Report, as a single number, how many lines of the records contain the word "import".

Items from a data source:
"""

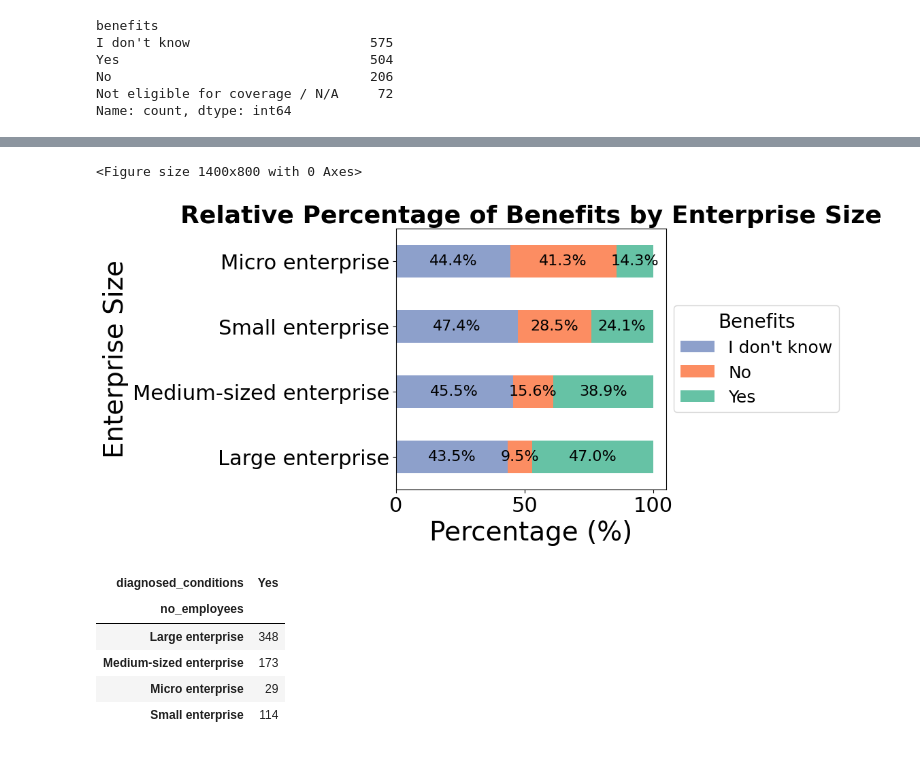
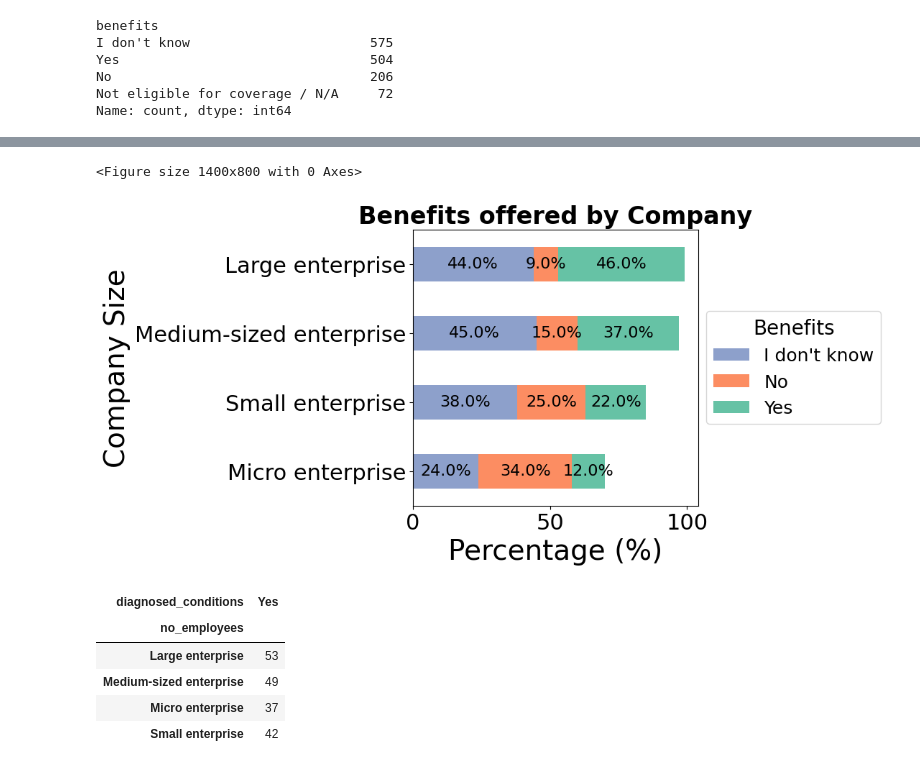
Before and after one commit to ShaQ90/week3_project, a Jupyter notebook: notebooks/Alessia.ipynb, the cells around one changed output, grey strips where cells are left out. Drawn from its saved outputs; the diff is of its cells as text; code cells hidden in the pictures.

```diff
--- a/notebooks/Alessia.ipynb
+++ b/notebooks/Alessia.ipynb
@@ -663,7 +610,7 @@ import matplotlib.pyplot as plt
 import matplotlib.cm as cm
 import numpy as np
 
-colors = cm.viridis([0.2, 0.8])
+sns.set_palette("Set2")
 
 # Assuming pivot_table_percentage_age_sex is already created and contains the normalized data
 
@@ -726,6 +673,8 @@ plt.subplots_adjust(left=0.2, right=0.8, top=0.9, bottom=0.1)  # Adjust these pa
 # Adjust layout for better display
 plt.tight_layout()
 
+plt.savefig('Prevalence of Diagnosed Conditions by Age and Sex.jpeg', format='jpeg', dpi=300)
+
 # Show the plot
 plt.show()
 # %% [output]
@@ -945,0 +863,18 @@ pivot_table_ben
+# %%
+# Filter the DataFrame to include only "Europe" and "United States of America"
+filtered_df_ben = df_2016[df_2016['benefits'].isin(['Yes', 'No', "I don't know"])]
+
+
+pivot_table_ben = pd.pivot_table(filtered_df_ben,
+                                 index='no_employees',
+                                 columns='benefits',
+                                 values='age',
+                                 aggfunc='count')
+
+# Normalize the data based on the total counts per employee size
+for idx in pivot_table_ben.index:
+    if idx in total_counts:
+        pivot_table_ben.loc[idx] = ((pivot_table_ben.loc[idx] / total_counts[idx]) * 100).round(0).astype(int)
+
+# Display the pivot table
+pivot_table_ben
@@ -948,17 +890,12 @@ import pandas as pd
 import matplotlib.pyplot as plt
 import seaborn as sns
 
-# Assuming pivot_table_ben DataFrame is correctly prepared and benefits are the columns
-
-# Normalize the data to get percentages across each row (enterprise size)
-pivot_table_ben_percentage = pivot_table_ben.div(pivot_table_ben.sum(axis=1), axis=0) * 100
-
 # Reorder the rows to have "Large enterprise" first and "Micro enterprise" last
-ordered_index = ['Large enterprise', 'Medium-sized enterprise', 'Small enterprise', 'Micro enterprise']
-pivot_table_ben_percentage = pivot_table_ben_percentage.reindex(ordered_index)
+ordered_index = ['Micro enterprise', 'Small enterprise', 'Medium-sized enterprise', 'Large enterprise']
+pivot_table_ben = pivot_table_ben.reindex(ordered_index)
 
 # Get colors from Seaborn's Set2 palette
-palette = sns.color_palette('Set2', n_colors=pivot_table_ben_percentage.shape[1])
+palette = sns.color_palette('Set2', n_colors=pivot_table_ben.shape[1])
 colors = palette.as_hex()  # Convert to hex format
 
 # Reverse the color list
@@ -966,58 +903,62 @@ colors = colors[::-1]
 
 # Create a horizontal bar chart with stacked bars
 plt.figure(figsize=(14, 8))  # Increased figure width to accommodate the legend
-ax = pivot_table_ben_percentage.plot(kind='barh', stacked=True, color=colors, edgecolor='none')
+ax = pivot_table_ben.plot(kind='barh', stacked=True, color=colors, edgecolor='none')
 
 # Set the title and labels with larger font sizes
-ax.set_title('Relative Percentage of Benefits by Enterprise Size', fontsize=26, weight='bold')
+ax.set_title('Benefits offered by Company', fontsize=24, weight='bold')
 ax.set_xlabel('Percentage (%)', fontsize=28)
-ax.set_ylabel('Enterprise Size', fontsize=28)
+ax.set_ylabel('Company Size', fontsize=28)
 
 # Customize the legend
-legend_labels = pivot_table_ben_percentage.columns.tolist()  # Use the actual column names for legend
+legend_labels = pivot_table_ben.columns.tolist()  # Use the actual column names for legend
 handles, labels = ax.get_legend_handles_labels()
 
 # Further reduce the space the legend takes up by adjusting its position and size
 ax.legend(handles, legend_labels,
           title='Benefits',
           title_fontsize='20',  # Smaller title font size
           fontsize='18',        # Smaller legend font size
           bbox_to_anchor=(1.01, 0.5),  # Position the legend closer to the plot
           loc='center left',  # Vertically center the legend
           borderaxespad=0.3)  # Even smaller padding between the plot and the legend
 
 # Remove grid lines
 ax.grid(False)
 
 # Add labels to the bars with a larger font size
 for container in ax.containers:
     ax.bar_label(container, fmt='%.1f%%', fontsize=16, label_type='center')
 
 # Increase the size of the numbers on x and y axes
 ax.tick_params(axis='x', labelsize=22)
 ax.tick_params(axis='y', labelsize=22)
 
 # Adjust the spacing between bars (enterprise sizes) by reducing the layout padding
 plt.subplots_adjust(left=0.2, right=0.82, top=0.9, bottom=0.1)  # Further reduced right padding
 
 # Adjust layout for better display
 plt.tight_layout()
 
+# Save the plot as a JPEG file
+plt.savefig('Benefits offered by Company.jpeg', format='jpeg', dpi=300)
+
+
 # Show the plot
 plt.show()
 # %% [output]
 <Figure size 1400x800 with 0 Axes>
-[figure, old version]
+[figure, new version]
 # %%
 import pandas as pd
 
 # Filter the DataFrame to include only "Europe" and "United States of America"
-filtered_df_ben = df_2016[df_2016['diagnosed_conditions'].isin(['Yes'])]
+filtered_df_comp = df_2016[df_2016['diagnosed_conditions'].isin(['Yes'])]
 
 # Ensure df_2016 is a DataFrame and contains required columns
-pivot_table_ben = pd.pivot_table(filtered_df_ben,
-                                 index='no_employees',  # Change this to index by 'no_employees'
-                                 columns='diagnosed_conditions',    # Change this to make 'benefits' the columns
+pivot_table_company = pd.pivot_table(filtered_df_comp,
+                                 index='no_employees',
+                                 columns='diagnosed_conditions',
                                  values='age',
                                  aggfunc='count')
 
@@ -1031,16 +972,16 @@ total_counts = {
 }
 
 # Make sure columns exist before performing operations
-for col in pivot_table_ben.columns:
-    if col in total_counts:
-        pivot_table_ben[col] = ((pivot_table_ben[col] / total_counts[col]) * 100).round(0).astype(int)
+for idx in pivot_table_company.index:
+    if idx in total_counts:
+        pivot_table_company.loc[idx] = ((pivot_table_company.loc[idx] / total_counts[idx]) * 100).round(0).astype(int)
 
 # Display the pivot table
-pivot_table_ben
+pivot_table_company
 # %% [output]
 | diagnosed_conditions | Yes |
 | no_employees |  |
-| Large enterprise | 348 |
-| Medium-sized enterprise | 173 |
-| Micro enterprise | 29 |
-| Small enterprise | 114 |
+| Large enterprise | 53 |
+| Medium-sized enterprise | 49 |
+| Micro enterprise | 37 |
+| Small enterprise | 42 |
```
Also changed, not shown: parts of 10 cells of this notebook, 6 other files.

"""

SOLUTION FOR THIS EXERCISE:
7